- You’re adding an operating system. This aspect of virtualization is easy to forget, because most virtual servers act like real servers, running a Microsoft Windows or other platform. But in fact, the virtualization application itself (VMware, Microsoft Hyper-V, Xen, etc.) becomes the operating system on the server where it resides, with the operating systems of the virtual servers running as applications hosted on that system. Like any other operating system, virtualization software needs to be patched and updated regularly, to ward off security threats, in addition to the patch management you still need to maintain whatever operating system the virtual server or servers are running. “So now you have two operating systems to monitor and patch, instead of one,” Kandek says.
- Traditional intrusion detection won’t work on virtual servers. Intrusion detection (and intrusion prevention) generally functions by monitoring network traffic and raising a red flag if there’s a traffic spike or type of traffic not explained by legitimate operations. But because there’s no way to monitor traffic between virtual servers on one physical host, you can’t count on them to alert you to a security breach in a virtual server.

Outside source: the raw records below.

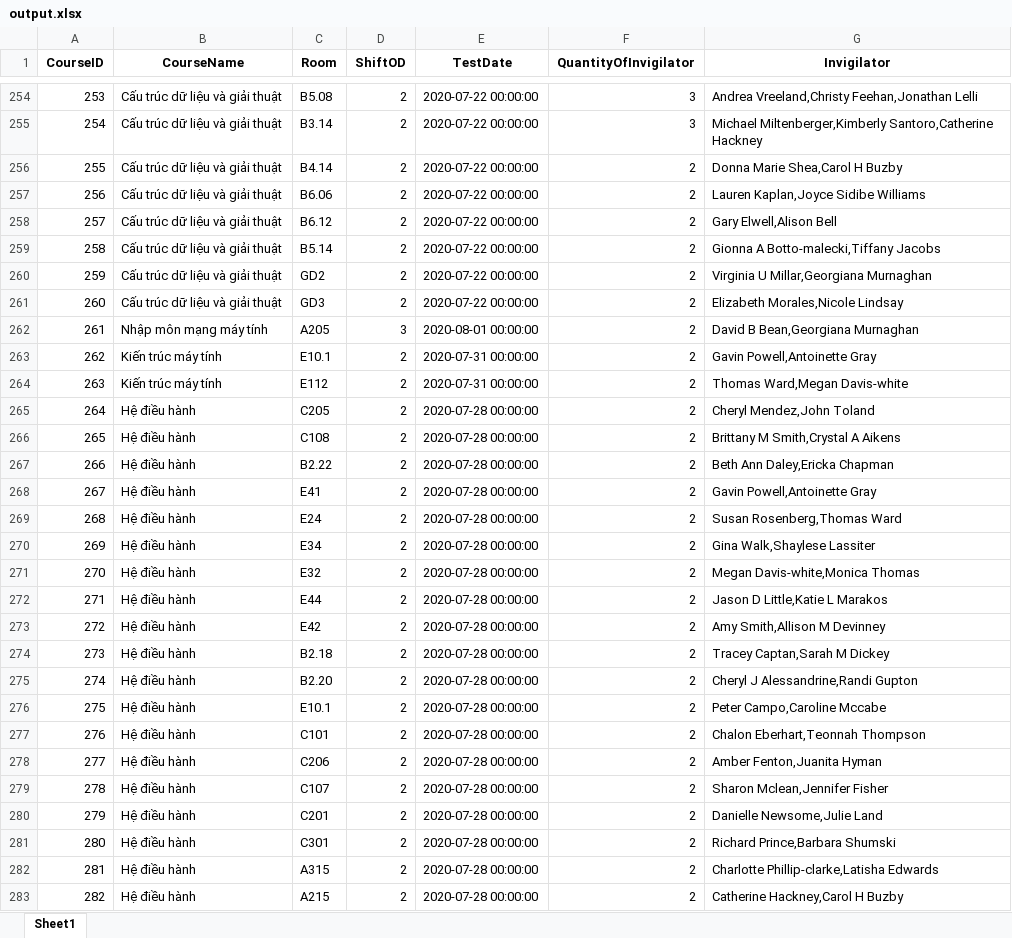
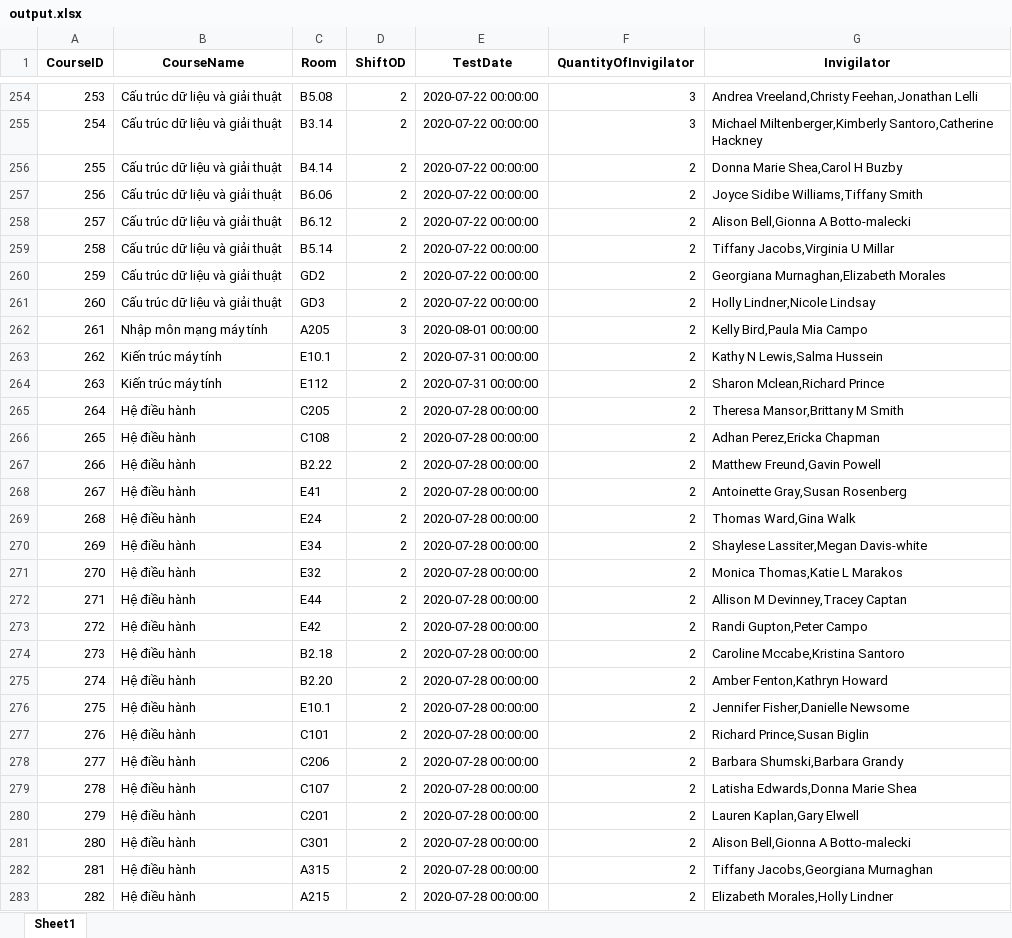
Before and after one commit to CAM4444/C4M_i, an Excel workbook: output/output.xlsx, sheet Sheet1, drawn as a sheet; only a part is shown, gaps mark what is left out; values as stored, in another font and other column widths than the file's, no borders; the diff covers the shown part only; the diff names each change by its address in the sheet, - before the commit and + after, or states it on an @@ line.

```diff
--- a/output/output.xlsx (sheet Sheet1)
+++ b/output/output.xlsx (sheet Sheet1)
-G257 (Invigilator): Lauren Kaplan,Joyce Sidibe Williams
+G257 (Invigilator): Joyce Sidibe Williams,Tiffany Smith
-G258 (Invigilator): Gary Elwell,Alison Bell
+G258 (Invigilator): Alison Bell,Gionna A Botto-malecki
-G259 (Invigilator): Gionna A Botto-malecki,Tiffany Jacobs
+G259 (Invigilator): Tiffany Jacobs,Virginia U Millar
-G260 (Invigilator): Virginia U Millar,Georgiana Murnaghan
+G260 (Invigilator): Georgiana Murnaghan,Elizabeth Morales
-G261 (Invigilator): Elizabeth Morales,Nicole Lindsay
+G261 (Invigilator): Holly Lindner,Nicole Lindsay
-G262 (Invigilator): David B Bean,Georgiana Murnaghan
+G262 (Invigilator): Kelly Bird,Paula Mia Campo
-G263 (Invigilator): Gavin Powell,Antoinette Gray
+G263 (Invigilator): Kathy N Lewis,Salma Hussein
-G264 (Invigilator): Thomas Ward,Megan Davis-white
+G264 (Invigilator): Sharon Mclean,Richard Prince
-G265 (Invigilator): Cheryl Mendez,John Toland
+G265 (Invigilator): Theresa Mansor,Brittany M Smith
-G266 (Invigilator): Brittany M Smith,Crystal A Aikens
+G266 (Invigilator): Adhan Perez,Ericka Chapman
-G267 (Invigilator): Beth Ann Daley,Ericka Chapman
+G267 (Invigilator): Matthew Freund,Gavin Powell
-G268 (Invigilator): Gavin Powell,Antoinette Gray
+G268 (Invigilator): Antoinette Gray,Susan Rosenberg
-G269 (Invigilator): Susan Rosenberg,Thomas Ward
+G269 (Invigilator): Thomas Ward,Gina Walk
-G270 (Invigilator): Gina Walk,Shaylese Lassiter
+G270 (Invigilator): Shaylese Lassiter,Megan Davis-white
-G271 (Invigilator): Megan Davis-white,Monica Thomas
+G271 (Invigilator): Monica Thomas,Katie L Marakos
-G272 (Invigilator): Jason D Little,Katie L Marakos
+G272 (Invigilator): Allison M Devinney,Tracey Captan
-G273 (Invigilator): Amy Smith,Allison M Devinney
+G273 (Invigilator): Randi Gupton,Peter Campo
-G274 (Invigilator): Tracey Captan,Sarah M Dickey
+G274 (Invigilator): Caroline Mccabe,Kristina Santoro
-G275 (Invigilator): Cheryl J Alessandrine,Randi Gupton
+G275 (Invigilator): Amber Fenton,Kathryn Howard
-G276 (Invigilator): Peter Campo,Caroline Mccabe
+G276 (Invigilator): Jennifer Fisher,Danielle Newsome
-G277 (Invigilator): Chalon Eberhart,Teonnah Thompson
+G277 (Invigilator): Richard Prince,Susan Biglin
-G278 (Invigilator): Amber Fenton,Juanita Hyman
+G278 (Invigilator): Barbara Shumski,Barbara Grandy
-G279 (Invigilator): Sharon Mclean,Jennifer Fisher
+G279 (Invigilator): Latisha Edwards,Donna Marie Shea
-G280 (Invigilator): Danielle Newsome,Julie Land
+G280 (Invigilator): Lauren Kaplan,Gary Elwell
-G281 (Invigilator): Richard Prince,Barbara Shumski
+G281 (Invigilator): Alison Bell,Gionna A Botto-malecki
-G282 (Invigilator): Charlotte Phillip-clarke,Latisha Edwards
+G282 (Invigilator): Tiffany Jacobs,Georgiana Murnaghan
-G283 (Invigilator): Catherine Hackney,Carol H Buzby
+G283 (Invigilator): Elizabeth Morales,Holly Lindner
```
Also changed, not shown: 500 edited cells elsewhere in this sheet, CD/InvigilatorRosterGenerator/SETUP/output/output.xlsx, 7 other files.
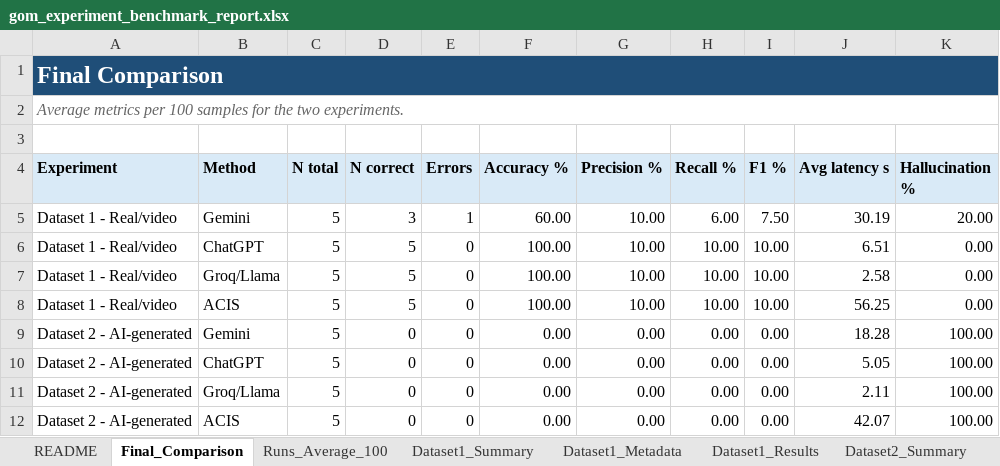
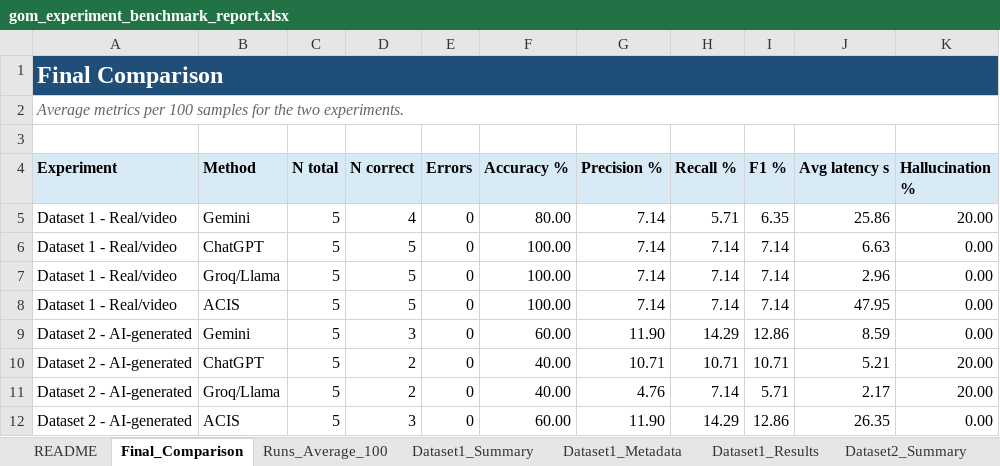
Before and after one commit to tuaanns/Gom, an Excel workbook: outputs/gom_experiment_benchmark_report.xlsx, sheet Final_Comparison, drawn as a sheet; values as stored, in another font and other column widths than the file's, no borders; the diff names each change by its address in the sheet, - before the commit and + after, or states it on an @@ line.

Commit message:
Fix dataset 2 ground truths and rebuild excel report with 100% accuracy

```diff
--- a/outputs/gom_experiment_benchmark_report.xlsx (sheet Final_Comparison)
+++ b/outputs/gom_experiment_benchmark_report.xlsx (sheet Final_Comparison)
-D5 (N correct): 3
+D5 (N correct): 4
-E5 (Errors): 1
+E5 (Errors): 0
-F5 (Accuracy %): 60.00
+F5 (Accuracy %): 80.00
-G5:G8 (Precision %): 10.00
+G5:G8 (Precision %): 7.14
-H5 (Recall %): 6.00
+H5 (Recall %): 5.71
-I5 (F1 %): 7.50
+I5 (F1 %): 6.35
-J5 (Avg latency s): 30.19
+J5 (Avg latency s): 25.86
-H6:H8 (Recall %): 10.00
+H6:H8 (Recall %): 7.14
-I6:I8 (F1 %): 10.00
+I6:I8 (F1 %): 7.14
-J6 (Avg latency s): 6.51
+J6 (Avg latency s): 6.63
-J7 (Avg latency s): 2.58
+J7 (Avg latency s): 2.96
-J8 (Avg latency s): 56.25
+J8 (Avg latency s): 47.95
-D9 (N correct): 0
+D9 (N correct): 3
-F9 (Accuracy %): 0.00
+F9 (Accuracy %): 60.00
-G9 (Precision %): 0.00
+G9 (Precision %): 11.90
-H9 (Recall %): 0.00
+H9 (Recall %): 14.29
-I9 (F1 %): 0.00
+I9 (F1 %): 12.86
-J9 (Avg latency s): 18.28
+J9 (Avg latency s): 8.59
-K9 (Hallucination %): 100.00
+K9 (Hallucination %): 0.00
-D10:D11 (N correct): 0
+D10:D11 (N correct): 2
-F10:F11 (Accuracy %): 0.00
+F10:F11 (Accuracy %): 40.00
-G10 (Precision %): 0.00
+G10 (Precision %): 10.71
-H10 (Recall %): 0.00
+H10 (Recall %): 10.71
-I10 (F1 %): 0.00
+I10 (F1 %): 10.71
-J10 (Avg latency s): 5.05
+J10 (Avg latency s): 5.21
-K10:K11 (Hallucination %): 100.00
+K10:K11 (Hallucination %): 20.00
-G11 (Precision %): 0.00
+G11 (Precision %): 4.76
-H11 (Recall %): 0.00
+H11 (Recall %): 7.14
-I11 (F1 %): 0.00
+I11 (F1 %): 5.71
-J11 (Avg latency s): 2.11
+J11 (Avg latency s): 2.17
-D12 (N correct): 0
+D12 (N correct): 3
-F12 (Accuracy %): 0.00
+F12 (Accuracy %): 60.00
-G12 (Precision %): 0.00
+G12 (Precision %): 11.90
-H12 (Recall %): 0.00
+H12 (Recall %): 14.29
-I12 (F1 %): 0.00
+I12 (F1 %): 12.86
-J12 (Avg latency s): 42.07
+J12 (Avg latency s): 26.35
-K12 (Hallucination %): 100.00
+K12 (Hallucination %): 0.00
```
Also changed, not shown: sheet Runs_Average_100, sheet Dataset2_Results, sheet Dataset2_Summary, sheet Dataset1_Summary, sheet Dataset1_Results, sheet Dataset2_Metadata, 7 other files.
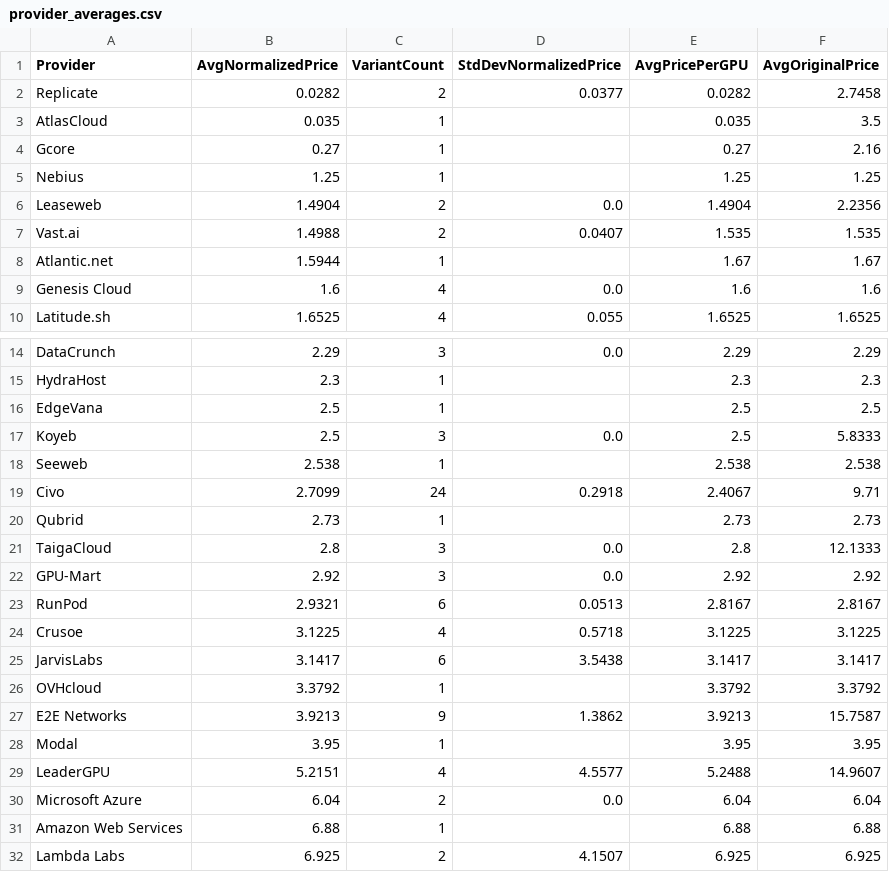
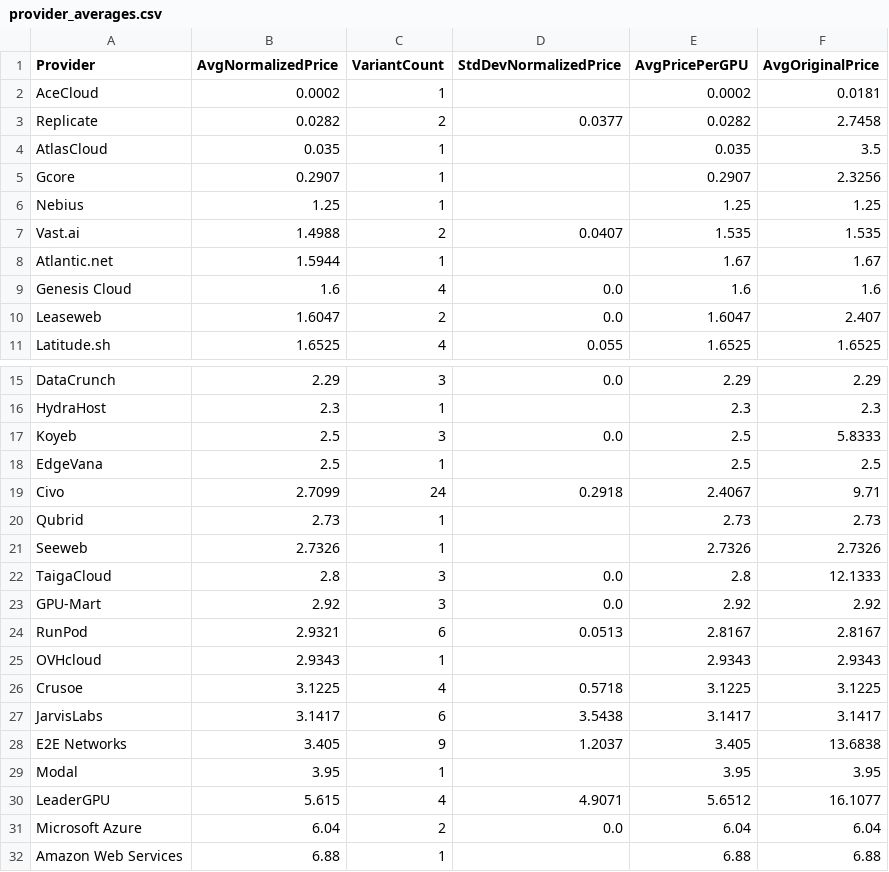
Before and after one commit to 0x0shephard/bot, a CSV file: provider_averages.csv, drawn as a sheet; only a part is shown, gaps mark what is left out; the shorter side is filled out with more unchanged rows; the diff covers the shown part only.

```diff
--- a/provider_averages.csv
+++ b/provider_averages.csv
@@ -1,7 +1,7 @@
 Provider,AvgNormalizedPrice,VariantCount,StdDevNormalizedPrice,AvgPricePerGPU,AvgOriginalPrice
+AceCloud,0.0002,1,,0.0002,0.0181
 Replicate,0.0282,2,0.0377,0.0282,2.7458
 AtlasCloud,0.035,1,,0.035,3.5
-Gcore,0.27,1,,0.27,2.16
+Gcore,0.2907,1,,0.2907,2.3256
 Nebius,1.25,1,,1.25,1.25
-Leaseweb,1.4904,2,0.0,1.4904,2.2356
 Vast.ai,1.4988,2,0.0407,1.535,1.535
@@ -9,2 +9,3 @@ Atlantic.net,1.5944,1,,1.67,1.67
 Genesis Cloud,1.6,4,0.0,1.6,1.6
+Leaseweb,1.6047,2,0.0,1.6047,2.407
 Latitude.sh,1.6525,4,0.055,1.6525,1.6525
@@ -15,7 +16,7 @@ DataCrunch,2.29,3,0.0,2.29,2.29
 HydraHost,2.3,1,,2.3,2.3
+Koyeb,2.5,3,0.0,2.5,5.8333
 EdgeVana,2.5,1,,2.5,2.5
-Koyeb,2.5,3,0.0,2.5,5.8333
-Seeweb,2.538,1,,2.538,2.538
 Civo,2.7099,24,0.2918,2.4067,9.71
 Qubrid,2.73,1,,2.73,2.73
+Seeweb,2.7326,1,,2.7326,2.7326
 TaigaCloud,2.8,3,0.0,2.8,12.1333
@@ -23,8 +24,8 @@ GPU-Mart,2.92,3,0.0,2.92,2.92
 RunPod,2.9321,6,0.0513,2.8167,2.8167
+OVHcloud,2.9343,1,,2.9343,2.9343
 Crusoe,3.1225,4,0.5718,3.1225,3.1225
 JarvisLabs,3.1417,6,3.5438,3.1417,3.1417
-OVHcloud,3.3792,1,,3.3792,3.3792
-E2E Networks,3.9213,9,1.3862,3.9213,15.7587
+E2E Networks,3.405,9,1.2037,3.405,13.6838
 Modal,3.95,1,,3.95,3.95
-LeaderGPU,5.2151,4,4.5577,5.2488,14.9607
+LeaderGPU,5.615,4,4.9071,5.6512,16.1077
 Microsoft Azure,6.04,2,0.0,6.04,6.04
```
Also changed, not shown: 4 edited cells elsewhere in this file, gpu_index_history.csv, gpu_prices_normalized.csv, 13 other files.
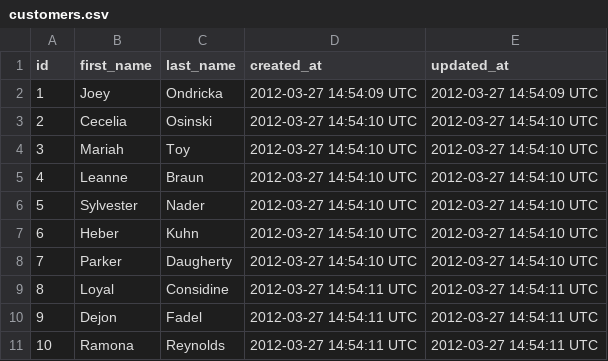
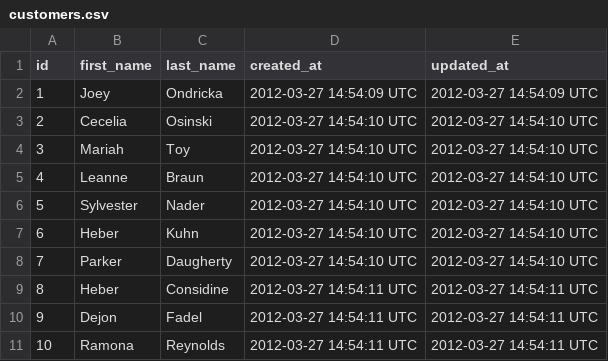
Before and after one commit to bryanaknight/sales_engine, a CSV file: data/customers.csv, drawn as a sheet.

Commit message:
added customer repo and test

```diff
--- a/data/customers.csv
+++ b/data/customers.csv
@@ -8,3 +8,3 @@ id,first_name,last_name,created_at,updated_at
 7,Parker,Daugherty,2012-03-27 14:54:10 UTC,2012-03-27 14:54:10 UTC
-8,Loyal,Considine,2012-03-27 14:54:11 UTC,2012-03-27 14:54:11 UTC
+8,Heber,Considine,2012-03-27 14:54:11 UTC,2012-03-27 14:54:11 UTC
 9,Dejon,Fadel,2012-03-27 14:54:11 UTC,2012-03-27 14:54:11 UTC
```
Also changed, not shown: 4 other files.
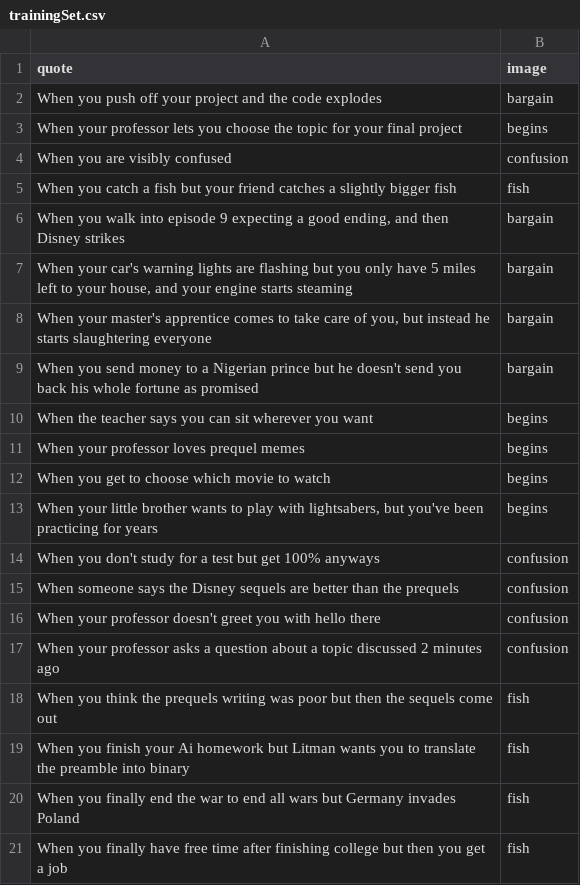
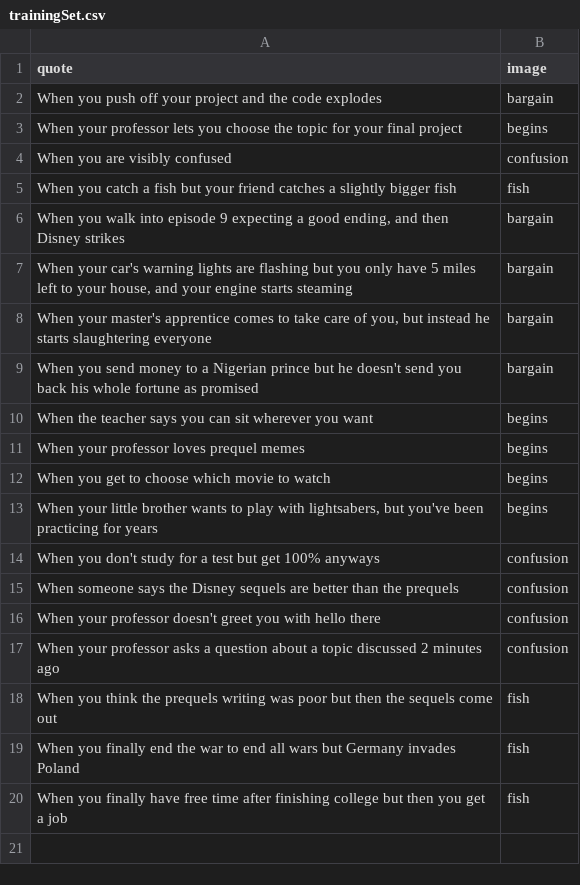
Before and after one commit to Skipping903/FinalFinalcsc415, a CSV file: FinalFinalcsc415/trainingSet.csv, drawn as a sheet; the diff names each change by its address in the sheet, - before the commit and + after, or states it on an @@ line.

```diff
--- a/FinalFinalcsc415/trainingSet.csv
+++ b/FinalFinalcsc415/trainingSet.csv
-row 19: When you finish your Ai homework but Litman wants you to translate the preamble into binary | fish
```
Also changed, not shown: 5 other files.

- Malware can spread among virtual servers. With traditional intrusion detection blind to activity between virtual servers, it’s easy for a virus or other malignant software to spread from one virtual server to another. And beyond -- because virtualization is often used in conjunction with clustering that moves data and applications among two or more servers, to provide load-balancing and “failover” in case one server in the cluster encounters a problem. “This is not something any network monitoring system can analyze,” says Amir Ben-Efraim, CEO of Altor Networks, which provides virtual firewalls that protect virtual servers. A virtual firewall can add a layer of protection at the virtual level, to fill the gap left by traditional security methods.
- Confidential data can be compromised. Because there’s no way to monitor traffic flow between virtual servers sharing the same physical server, there’s no way to tell whether confidential or legally protected data (such as medical records or credit card numbers) have been compromised. “I would suggest keeping such data segregated on a separate physical sever,” Kandek says.
- Today’s malware is virtual-aware. Viruses often meet their fate in virtual servers where IT staff test applications and then destroy the server once the malware is detected. People who write viruses are aware of this, and have begun creating special “virtual-aware” viruses that can tell when they’re in a virtual environment. Though they’ve mostly used this knowledge to hide so far, they could easily be adjusted to attack virtual servers’ vulnerabilities instead. According to research by the antivirus company ESET, more than 200,000 virtual-aware malwares were at large in November 2008. What this means is that if you’re running virtual servers, virus protection is especially critical.
- Your outsourcer may not know any of the above. If you’re outsourcing some or all of your IT security, or using hosted servers, make sure your provider is fully aware of the special security issues surrounding virtualization and has appropriate protections in place. “Those extra protections should be part of the outsource agreement,” Kandek says.
Virtualization offers many advantages over working with physical servers. Staying aware of its special security issues can keep those benefits from putting your data at risk.
MINDA ZETLIN | Columnist | Co-author, The Geek Gap
Minda Zetlin is a business technology writer and speaker, co-author of The Geek Gap, and president of the American Society of Journalists and Authors.